work we know we can please you. We have in the
such up-to-date goods as the Evans Two Horse Corn Planter,
also port holes in each with cannon Monitor Cultivator, Imperial Disc and Smoothing Harrows,
I irimn 13 in I l,:l I1 I 1 J 1 1
ith several 111rcllul a '"vvs auu ihuu ivuncrs.
We buy and sell field seeds aud grain. Its a pleasure to
Come and see us!
in them. Maj. Win, S
command of the post w
companies to guard us. Some of
them, we are told, are paroled men,
others have volunteered expressly
for guard duty. The guards are or
dered not to allow passing about
after nine o'clock and at no time to
allow prisoners to come nearer than
within ten feet of the wall. Forty
of us are in a room 40 ft. by 24 ft. 210
in a block on cooking stove and
one boiler to 105 men.
fTO BE COSTISCBD.
There Is no need of little children be
ing tortured by scald head, eczema and
skin eruptions. IieWitt's Witch Hazel
Salve gives instant relief and cures
permanently. A. li. Rains. ly
Sheriff Webb and deputies raided
a crap game in Mt. Pleasant Satur
day and pulled eight colored sports,
They were tried before Judge Cole-
burn Monday and fined 2 each and
SATTERFIELD & DODSON.
Colnliia Planii Ml ana" Fnrnitrire Factory, Establish In 1861. '
FRANK H. SMITH,
(Successor to Lamb A Bmlth) Manufacturer of and Dealer In
FURNITURE, SASH, DD0P.3, CLlriDS AND MOULDINGS.
Ordart from dealers aollcited and promptly attended to. Turnine and Scroll
Sawing of every variety. Stair Railing, Balusters, Newell Posts.
I hive always on hand large stock of Walnut and Pressed Lumber. Glacvl

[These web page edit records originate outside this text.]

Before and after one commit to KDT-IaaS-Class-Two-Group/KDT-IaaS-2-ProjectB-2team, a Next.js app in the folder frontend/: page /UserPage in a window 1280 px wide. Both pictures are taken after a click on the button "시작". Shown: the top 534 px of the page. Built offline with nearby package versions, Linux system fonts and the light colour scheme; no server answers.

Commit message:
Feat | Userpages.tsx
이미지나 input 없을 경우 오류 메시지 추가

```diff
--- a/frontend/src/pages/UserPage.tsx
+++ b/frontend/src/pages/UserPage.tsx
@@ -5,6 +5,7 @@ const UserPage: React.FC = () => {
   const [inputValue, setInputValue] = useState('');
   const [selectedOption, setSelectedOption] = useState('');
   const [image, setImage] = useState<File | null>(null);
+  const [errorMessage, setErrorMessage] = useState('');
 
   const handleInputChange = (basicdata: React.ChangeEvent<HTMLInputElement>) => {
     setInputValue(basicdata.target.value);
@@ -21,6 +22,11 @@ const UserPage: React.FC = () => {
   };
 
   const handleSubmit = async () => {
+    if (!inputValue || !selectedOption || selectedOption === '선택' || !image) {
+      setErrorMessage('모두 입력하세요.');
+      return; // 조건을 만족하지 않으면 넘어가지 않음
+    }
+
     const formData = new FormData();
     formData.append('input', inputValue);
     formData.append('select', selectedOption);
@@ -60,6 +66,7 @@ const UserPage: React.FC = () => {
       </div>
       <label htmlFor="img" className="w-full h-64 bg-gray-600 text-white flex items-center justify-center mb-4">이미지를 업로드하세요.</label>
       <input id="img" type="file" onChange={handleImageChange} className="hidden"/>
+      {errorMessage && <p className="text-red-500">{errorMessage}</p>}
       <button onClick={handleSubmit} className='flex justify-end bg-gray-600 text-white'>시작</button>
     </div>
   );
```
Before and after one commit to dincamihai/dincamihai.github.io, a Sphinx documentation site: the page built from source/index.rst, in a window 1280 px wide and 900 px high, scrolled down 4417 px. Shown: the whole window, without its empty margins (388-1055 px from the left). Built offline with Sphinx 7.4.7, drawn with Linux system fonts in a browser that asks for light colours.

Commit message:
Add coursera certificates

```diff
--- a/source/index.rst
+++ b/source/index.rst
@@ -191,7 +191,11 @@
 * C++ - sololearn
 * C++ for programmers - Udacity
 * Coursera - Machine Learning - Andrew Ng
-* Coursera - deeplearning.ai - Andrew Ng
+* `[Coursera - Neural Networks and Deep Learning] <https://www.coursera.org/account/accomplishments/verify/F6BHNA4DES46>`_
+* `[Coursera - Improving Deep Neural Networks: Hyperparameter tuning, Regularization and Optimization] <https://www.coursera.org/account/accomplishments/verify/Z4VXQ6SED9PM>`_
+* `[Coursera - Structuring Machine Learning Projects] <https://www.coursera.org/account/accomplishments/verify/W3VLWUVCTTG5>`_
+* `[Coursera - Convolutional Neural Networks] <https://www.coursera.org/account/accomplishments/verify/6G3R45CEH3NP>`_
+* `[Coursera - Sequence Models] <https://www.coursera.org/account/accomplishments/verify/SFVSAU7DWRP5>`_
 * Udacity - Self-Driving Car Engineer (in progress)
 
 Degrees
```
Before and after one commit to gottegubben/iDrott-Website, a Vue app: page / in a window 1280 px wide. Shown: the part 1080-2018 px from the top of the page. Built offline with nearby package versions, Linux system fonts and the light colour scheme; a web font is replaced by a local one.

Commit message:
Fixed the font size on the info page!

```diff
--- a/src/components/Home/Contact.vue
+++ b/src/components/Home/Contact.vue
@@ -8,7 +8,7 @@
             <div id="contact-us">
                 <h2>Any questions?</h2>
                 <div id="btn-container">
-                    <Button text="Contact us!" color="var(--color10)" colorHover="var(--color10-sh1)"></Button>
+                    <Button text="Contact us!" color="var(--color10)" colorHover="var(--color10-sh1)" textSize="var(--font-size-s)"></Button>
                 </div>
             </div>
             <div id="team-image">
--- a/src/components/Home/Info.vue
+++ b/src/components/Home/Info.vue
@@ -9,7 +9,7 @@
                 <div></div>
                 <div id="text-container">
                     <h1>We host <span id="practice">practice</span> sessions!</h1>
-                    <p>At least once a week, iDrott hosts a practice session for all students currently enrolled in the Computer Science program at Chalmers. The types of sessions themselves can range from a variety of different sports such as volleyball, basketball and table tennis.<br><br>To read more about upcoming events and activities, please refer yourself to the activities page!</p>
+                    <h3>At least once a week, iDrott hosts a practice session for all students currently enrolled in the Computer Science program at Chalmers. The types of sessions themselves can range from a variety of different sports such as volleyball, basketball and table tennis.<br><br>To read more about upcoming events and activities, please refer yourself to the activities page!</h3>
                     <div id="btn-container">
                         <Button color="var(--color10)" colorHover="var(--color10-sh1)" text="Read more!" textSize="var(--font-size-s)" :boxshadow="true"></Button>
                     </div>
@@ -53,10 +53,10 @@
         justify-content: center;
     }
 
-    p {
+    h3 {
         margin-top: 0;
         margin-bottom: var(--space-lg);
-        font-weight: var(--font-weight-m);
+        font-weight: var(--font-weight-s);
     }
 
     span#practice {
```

Sash, Doors, Blinds, Etc., which I wHlaoll on the most advantageous terms.
A full supply of Rrlrk always on hand.